Crawford, who is based in Spalding, Lincolnshire, said, "Put simply, Gigantomo is the world's largest commercially-available tomato. Each plant will yield nine to 11 fruits, and each tomato is so big it will feed a family of four. The fruits are so heavy that the plants need support to stop them falling over. Although the beefsteak tomato is not a hugely popular line in the UK, growing a really big tomato that tastes great is something a large majority of gardeners would like to do. Gigantomo is an incredibly interesting variety that grows very well in the UK and it won a Royal Horticultural Society award of garden merit following growing trials last year. It's got to be greenhouse grown because otherwise it would fruit too late, but provided that happens it will grow well pretty much anywhere in Britain. With the right kind of care we think it would be possible to grow a tomato that could break the world record."
The creation of super-sized tomatoes comes a month after Crawford helped develop the world's first blight-resistant tomato.
The revolutionary tomatoes were the result of eight years of research and development between breeder Simon Crawford and Bangor University PhD student James Stroud.
Crawford initially stumbled across the disease-resistant genes while carrying out trials at his farm in Yorkshire in 2006.
While most of his varieties were duly wiped out by blight, one was untouched by the deadly bug.
Together with Stoud, whose PhD was about tomato and potato blight and using that variety the pair embarked on a complicated breeding programme using the strain.
By cross-breeding the variety they were able to create the first ever tomato to boast the PH2 and PH3 genes, which are resistant to the pathogen Phytopthera infestans, the Latin name for blight.
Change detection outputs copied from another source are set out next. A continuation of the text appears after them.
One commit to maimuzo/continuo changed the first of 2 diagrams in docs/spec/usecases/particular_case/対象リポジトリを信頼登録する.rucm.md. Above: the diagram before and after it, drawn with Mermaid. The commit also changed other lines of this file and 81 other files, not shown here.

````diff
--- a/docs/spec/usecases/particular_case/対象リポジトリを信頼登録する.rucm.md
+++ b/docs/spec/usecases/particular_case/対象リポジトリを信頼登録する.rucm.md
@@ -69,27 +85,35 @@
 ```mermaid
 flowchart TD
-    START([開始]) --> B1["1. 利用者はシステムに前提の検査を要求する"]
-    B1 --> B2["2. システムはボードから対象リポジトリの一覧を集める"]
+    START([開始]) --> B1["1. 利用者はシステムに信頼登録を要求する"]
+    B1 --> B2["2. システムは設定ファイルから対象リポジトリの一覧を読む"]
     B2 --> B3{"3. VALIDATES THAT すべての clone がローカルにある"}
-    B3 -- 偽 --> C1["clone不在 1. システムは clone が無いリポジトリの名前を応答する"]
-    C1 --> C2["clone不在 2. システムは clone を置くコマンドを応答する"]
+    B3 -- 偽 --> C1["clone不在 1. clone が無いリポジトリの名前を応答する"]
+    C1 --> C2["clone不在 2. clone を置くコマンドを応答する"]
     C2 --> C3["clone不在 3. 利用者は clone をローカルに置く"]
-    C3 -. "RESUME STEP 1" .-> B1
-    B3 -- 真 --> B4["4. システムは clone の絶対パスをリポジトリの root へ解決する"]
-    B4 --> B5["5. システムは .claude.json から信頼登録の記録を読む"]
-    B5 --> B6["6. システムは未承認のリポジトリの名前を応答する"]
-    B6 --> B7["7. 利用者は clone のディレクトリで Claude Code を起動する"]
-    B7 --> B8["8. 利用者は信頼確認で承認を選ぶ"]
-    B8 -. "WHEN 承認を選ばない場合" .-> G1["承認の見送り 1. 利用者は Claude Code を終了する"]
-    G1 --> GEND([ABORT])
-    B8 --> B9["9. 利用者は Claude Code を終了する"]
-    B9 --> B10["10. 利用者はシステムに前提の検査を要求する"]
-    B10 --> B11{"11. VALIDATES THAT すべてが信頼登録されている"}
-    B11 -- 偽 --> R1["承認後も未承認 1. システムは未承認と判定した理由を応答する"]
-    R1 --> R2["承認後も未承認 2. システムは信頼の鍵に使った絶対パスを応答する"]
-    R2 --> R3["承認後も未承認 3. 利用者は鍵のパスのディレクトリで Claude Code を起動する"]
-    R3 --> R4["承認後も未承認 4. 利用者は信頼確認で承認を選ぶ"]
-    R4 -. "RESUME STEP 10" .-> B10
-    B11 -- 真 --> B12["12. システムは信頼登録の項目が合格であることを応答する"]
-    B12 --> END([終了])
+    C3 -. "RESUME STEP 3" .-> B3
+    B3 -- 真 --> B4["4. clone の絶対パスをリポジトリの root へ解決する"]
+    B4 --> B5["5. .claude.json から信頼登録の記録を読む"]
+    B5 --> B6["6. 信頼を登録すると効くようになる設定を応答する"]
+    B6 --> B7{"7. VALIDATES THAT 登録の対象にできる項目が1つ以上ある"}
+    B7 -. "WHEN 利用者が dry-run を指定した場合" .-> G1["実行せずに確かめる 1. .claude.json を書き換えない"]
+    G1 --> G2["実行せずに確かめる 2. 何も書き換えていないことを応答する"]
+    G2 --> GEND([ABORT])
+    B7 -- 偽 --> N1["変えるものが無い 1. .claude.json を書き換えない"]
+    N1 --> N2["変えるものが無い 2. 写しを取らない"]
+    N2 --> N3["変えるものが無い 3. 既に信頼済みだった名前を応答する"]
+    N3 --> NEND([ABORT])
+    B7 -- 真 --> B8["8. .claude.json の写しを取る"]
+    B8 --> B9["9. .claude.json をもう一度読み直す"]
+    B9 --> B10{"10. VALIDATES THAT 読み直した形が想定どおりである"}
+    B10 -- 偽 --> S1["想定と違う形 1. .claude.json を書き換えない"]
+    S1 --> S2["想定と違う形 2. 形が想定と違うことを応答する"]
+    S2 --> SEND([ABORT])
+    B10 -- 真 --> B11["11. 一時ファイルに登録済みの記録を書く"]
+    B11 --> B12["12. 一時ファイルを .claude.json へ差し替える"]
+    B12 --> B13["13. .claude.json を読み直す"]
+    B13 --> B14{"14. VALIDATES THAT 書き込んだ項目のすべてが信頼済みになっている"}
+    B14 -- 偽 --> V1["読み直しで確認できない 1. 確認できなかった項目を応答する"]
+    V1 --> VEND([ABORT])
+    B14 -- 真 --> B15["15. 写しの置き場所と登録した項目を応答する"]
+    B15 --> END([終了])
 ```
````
The tomatoes, called Crimson Crush, are being mass-grown at a nursery in East Yorkshire and are available to purchase from Devon-based Suttons Seeds.